Prosecution appealing against sentence meted out to company over two workers' deaths

The prosecution urged a district court to double the fine meted out to GS Engineering and Construction Corporation over the deaths of two foreign workers.
The prosecution urged a district court to double the fine meted out to GS Engineering and Construction Corporation over the deaths of two foreign workers.PHOTO: ST FILE

SINGAPORE - The prosecution is appealing against the $150,000 fine meted out to a construction company in September 2015 over the deaths of two foreign workers.

It had urged a district court to impose a fine at least double that amount.

In a statement on Tuesday (May 3), the Attorney-General's Chambers said: "A deterrent sentence was necessary to create much-needed awareness in the construction industry that punishment will be certain and unrelenting for employers who adopt cavalier attitudes towards workplace safety and health, resulting in the preventable loss of human life."

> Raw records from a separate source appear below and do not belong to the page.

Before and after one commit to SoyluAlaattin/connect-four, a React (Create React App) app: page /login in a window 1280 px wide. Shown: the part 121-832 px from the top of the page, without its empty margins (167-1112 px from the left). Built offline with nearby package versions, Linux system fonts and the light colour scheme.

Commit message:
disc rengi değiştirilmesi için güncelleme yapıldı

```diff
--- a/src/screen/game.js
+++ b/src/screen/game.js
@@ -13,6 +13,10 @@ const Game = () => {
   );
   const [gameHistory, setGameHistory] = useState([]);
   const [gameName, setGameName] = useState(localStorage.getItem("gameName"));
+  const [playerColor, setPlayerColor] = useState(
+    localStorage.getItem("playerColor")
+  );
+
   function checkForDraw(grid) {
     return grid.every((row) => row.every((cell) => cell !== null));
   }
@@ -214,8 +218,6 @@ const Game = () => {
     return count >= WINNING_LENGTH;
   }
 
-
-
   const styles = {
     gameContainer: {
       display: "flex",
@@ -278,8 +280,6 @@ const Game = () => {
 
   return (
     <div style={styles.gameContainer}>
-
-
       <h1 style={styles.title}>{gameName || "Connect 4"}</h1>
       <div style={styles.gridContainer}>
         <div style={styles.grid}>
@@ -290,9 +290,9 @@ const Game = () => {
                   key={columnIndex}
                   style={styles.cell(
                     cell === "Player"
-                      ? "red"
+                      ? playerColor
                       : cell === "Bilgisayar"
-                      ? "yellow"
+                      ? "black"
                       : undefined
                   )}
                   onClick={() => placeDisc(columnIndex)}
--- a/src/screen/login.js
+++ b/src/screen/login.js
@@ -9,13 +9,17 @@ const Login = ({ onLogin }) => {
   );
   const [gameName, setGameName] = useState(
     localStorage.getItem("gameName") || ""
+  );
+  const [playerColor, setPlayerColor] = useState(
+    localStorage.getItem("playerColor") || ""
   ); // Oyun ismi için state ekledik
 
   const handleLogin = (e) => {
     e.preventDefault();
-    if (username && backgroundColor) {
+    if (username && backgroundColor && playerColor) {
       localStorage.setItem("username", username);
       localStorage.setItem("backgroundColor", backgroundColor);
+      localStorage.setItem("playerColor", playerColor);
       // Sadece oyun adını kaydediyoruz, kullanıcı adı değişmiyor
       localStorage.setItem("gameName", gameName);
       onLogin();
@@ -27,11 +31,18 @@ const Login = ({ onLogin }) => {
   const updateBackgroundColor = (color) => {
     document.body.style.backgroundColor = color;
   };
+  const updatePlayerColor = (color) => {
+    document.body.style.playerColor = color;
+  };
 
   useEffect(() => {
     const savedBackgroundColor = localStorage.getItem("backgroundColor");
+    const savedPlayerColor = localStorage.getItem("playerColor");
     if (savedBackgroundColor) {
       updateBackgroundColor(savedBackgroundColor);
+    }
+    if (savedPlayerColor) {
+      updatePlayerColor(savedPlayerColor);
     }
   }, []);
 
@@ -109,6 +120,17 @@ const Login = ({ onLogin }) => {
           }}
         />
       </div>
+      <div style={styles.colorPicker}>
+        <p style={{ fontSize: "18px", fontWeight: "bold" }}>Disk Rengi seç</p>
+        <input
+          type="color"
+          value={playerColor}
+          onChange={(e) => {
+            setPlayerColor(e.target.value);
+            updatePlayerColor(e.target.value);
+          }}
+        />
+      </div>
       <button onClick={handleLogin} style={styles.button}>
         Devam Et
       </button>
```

In January 2014, Bangladeshi nationals Rajib Md Abdul Hannan, 24, and Ratan Roy Abinash Roy, 28, fell about 22m from seven storeys to the ground and died of multiple injuries.

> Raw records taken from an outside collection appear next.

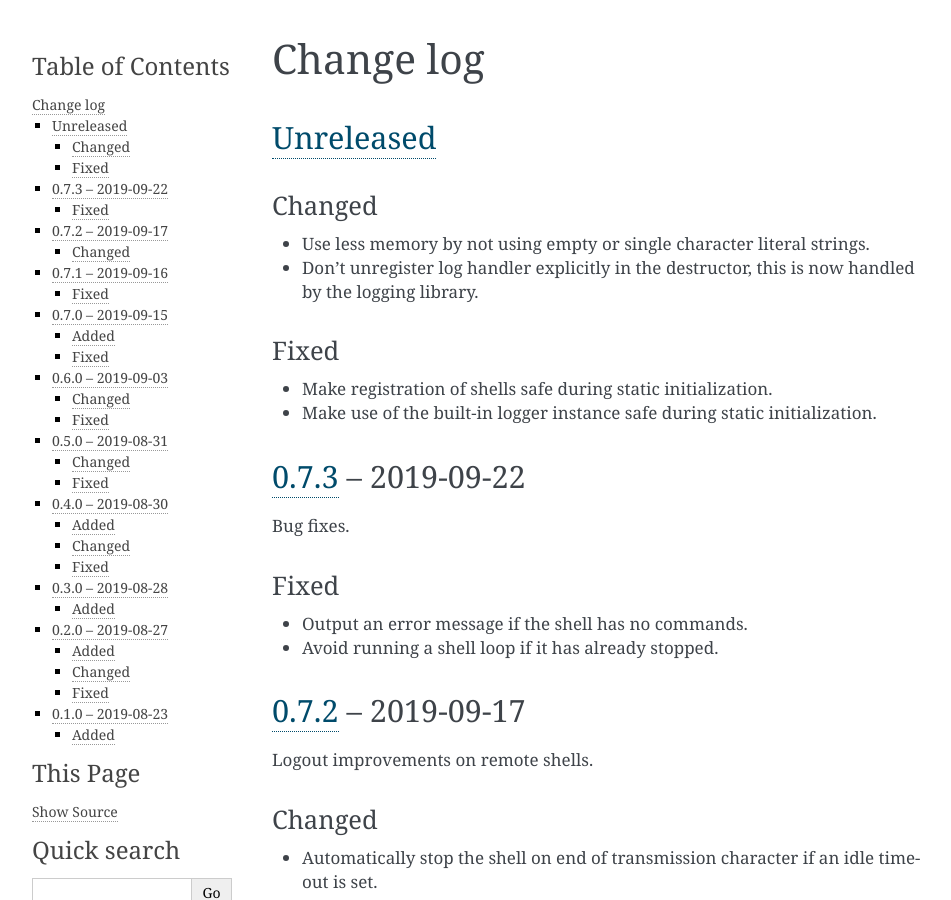
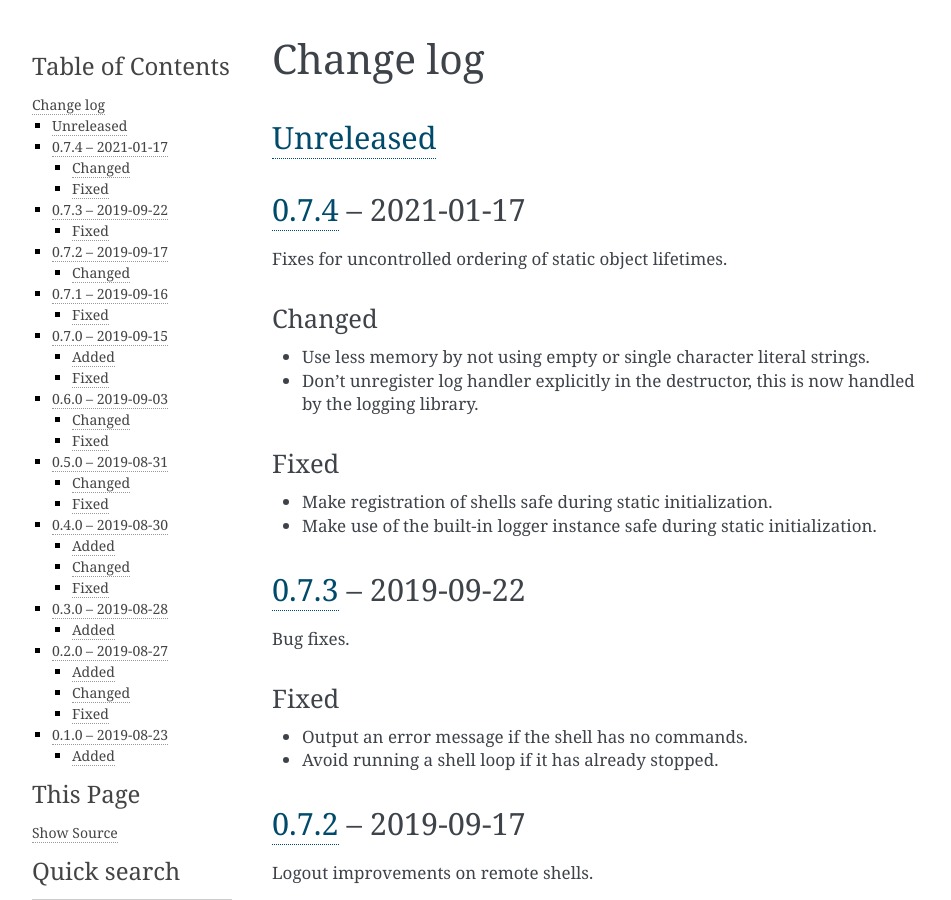
Before and after one commit to nomis/mcu-uuid-console, a Sphinx documentation site: the page built from docs/changelog.rst, in a window 1280 px wide and 900 px high. Shown: the whole window, without its empty margins (148-1099 px from the left). Built offline with Sphinx 7.4.7, drawn with Linux system fonts in a browser that asks for light colours.

Commit message:
Version 0.7.4

```diff
--- a/docs/changelog.rst
+++ b/docs/changelog.rst
@@ -3,6 +3,11 @@ Change log
 
 Unreleased_
 -----------
+
+0.7.4_ |--| 2021-01-17
+----------------------
+
+Fixes for uncontrolled ordering of static object lifetimes.
 
 Changed
 ~~~~~~~
@@ -202,7 +207,8 @@ Added
 
 .. |--| unicode:: U+2013 .. EN DASH
 
-.. _Unreleased: https://github.com/nomis/mcu-uuid-console/compare/0.7.3...HEAD
+.. _Unreleased: https://github.com/nomis/mcu-uuid-console/compare/0.7.4...HEAD
+.. _0.7.4: https://github.com/nomis/mcu-uuid-console/compare/0.7.3...0.7.4
 .. _0.7.3: https://github.com/nomis/mcu-uuid-console/compare/0.7.2...0.7.3
 .. _0.7.2: https://github.com/nomis/mcu-uuid-console/compare/0.7.1...0.7.2
 .. _0.7.1: https://github.com/nomis/mcu-uuid-console/compare/0.7.0...0.7.1
--- a/library.json
+++ b/library.json
@@ -12,7 +12,7 @@
 		"type": "git",
 		"url": "https://github.com/nomis/mcu-uuid-console.git"
 	},
-	"version": "0.7.3",
+	"version": "0.7.4",
 	"license": "GPL-3.0-or-later",
 	"homepage": "https://mcu-uuid-console.readthedocs.io/",
 	"export": {
```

They were employed by GS Engineering and Construction Corporation, which had been awarded a contract to build Tower A and Tower B at Fusionopolis Way in Buona Vista.

The duo were among a group of workers assigned to set up a loading platform to move an air compressor from level 7 to level 8 on Jan 22. They were trying to push the 800kg compressor, fitted with two wheels in front and one smaller wheel at the back, onto the loading platform that was held up by a tower crane but not secured to the building structure.

But the smaller wheel of the compressor could not be mounted onto the platform, which was not at the same level as the floor slab.

Mr Roy and a few others voiced concerns that it was unsafe and impossible to carry out the task when the loading platform was still suspended by the tower crane.

A foreman from GS Engineering told the workers to continue pushing the compressor. The group decided to use a galvanised pipe to pivot up the compressor from the small rear wheel.

Mr Hannan and Mr Roy were standing in front of the compressor on the platform when the others finally got the rear wheel to mount it.

The compressor began to roll towards the two Bangladeshis, who fell off the loading platform with it. The compressor landed on a secured platform about 14m above ground.

In July 2014, a coroner's court found that the fatal accident could have been avoided if safe work methods had been practised.

"If the platform had been secured to the building structure, the surface would have remained level and there would have been no gradient for the air compressor to build the momentum to roll off the loading platform," said State Coroner Marvin Bay.

In September 2015, their company G S Engineering and Construction Corporation was fined $150,000 after it pleaded guilty to a charge of contravening the Workplace Safety and Health Act, for failing to take necessary measures to ensure the safety and health of its employees.

The prosecution had, however, asked for a fine of at least $300,000 for the offence, which carries a maximum punishment of $500,000.